By Chris Bavender
September is Childhood Cancer Awareness Month, and a Carmel family is encouraging community members to do their part to make hospital stays a little more comfortable for kids who spend a lot of time there.
The “I give a sheet. What about you?” campaign aims to collect as many new sheets as possible to donate to children’s hospitals at the end of September. The campaign is organized by Carmel resident Ya-el Halevi, co-founder of the nonprofit Sheets from Home.
“September brings in the new school year, and with that lots of excitement for the little ones. Sadly, not all kids can share that feeling. Some have to face a different, tougher reality because they’re fighting cancer,” Halevi said. “The reality is they’re spending a lot of time in hospitals away from the comforts of their home. Sheets From Home launched the ‘I give a sheet. What about you?’ campaign geared toward Childhood Cancer Awareness Month. The plan is to bring that home-like feeling to as many kids as possible all over the world.”

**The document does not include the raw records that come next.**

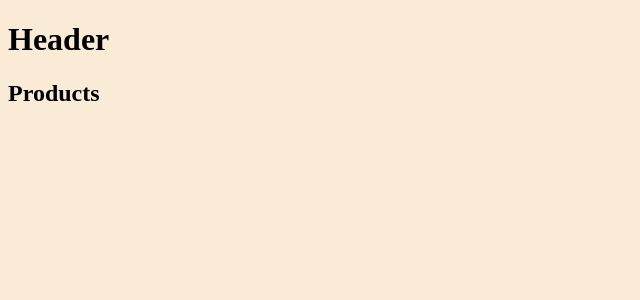
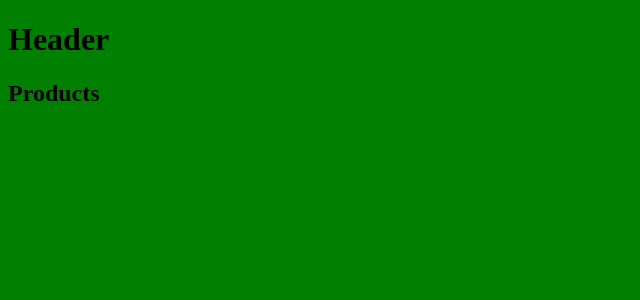
Before and after one commit to seyyednavid/Desmozon, a React (Create React App) app: page / in a window 1280 px wide. Shown: the top 300 px of the page, without its empty margins (0-640 px from the left). Built offline with nearby package versions, Linux system fonts and the light colour scheme.

Commit message:
Change background color

```diff
--- a/src/main.css
+++ b/src/main.css
@@ -1,3 +1,3 @@
 body {
-    background-color: antiquewhite;
+    background-color: green;
 }
```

It’s a battle Halevi knows all too well. She fought melanoma and cervical cancer between 2006 and 2010. Then, in early 2010, her son, Tamir, was diagnosed with neuroblastoma and spent the next 18 months fighting the disease.
“Our son would spend many, many nights confined to his hospital bed. We brought lots of love, we brought courage and hope, and we even brought in toys. We also brought sheets from home, and this did unexpected and amazing things,” Halevi said. “On the first night of his chemo at the hospital, we ripped off the white patient hospital sheets and replaced them with sheets from home. We thought this was just a small gesture, but over the course of treatments, a nurse, another kid or a mom would stand outside our hospital room and marvel at how the sheets brought life to the room. We were amazed at the positive impact and the smiles.”
Although it didn’t make the pain go away, her son’s hospital bed felt more like his real home.
To participate in the campaign, Halevi recommends organizing an event to collect sheets with donors creating personal notes of encouragement to be sent with the sheets. Groups can schedule a drop off with a local hospital.
“We’ve been donating sheets since 2011 and received the official nonprofit charity status in 2015. Since then, we were able to bring smiles to kids from Maine all the way to Florida to the Midwest to Texas and California,” Halevi said. “Some (staff) make it into a big party and let the kids choose from the pile. Others surprise the little ones after a rough procedure with colorful sheets already on their bed.”
For more, visit sheetsfromhome.org.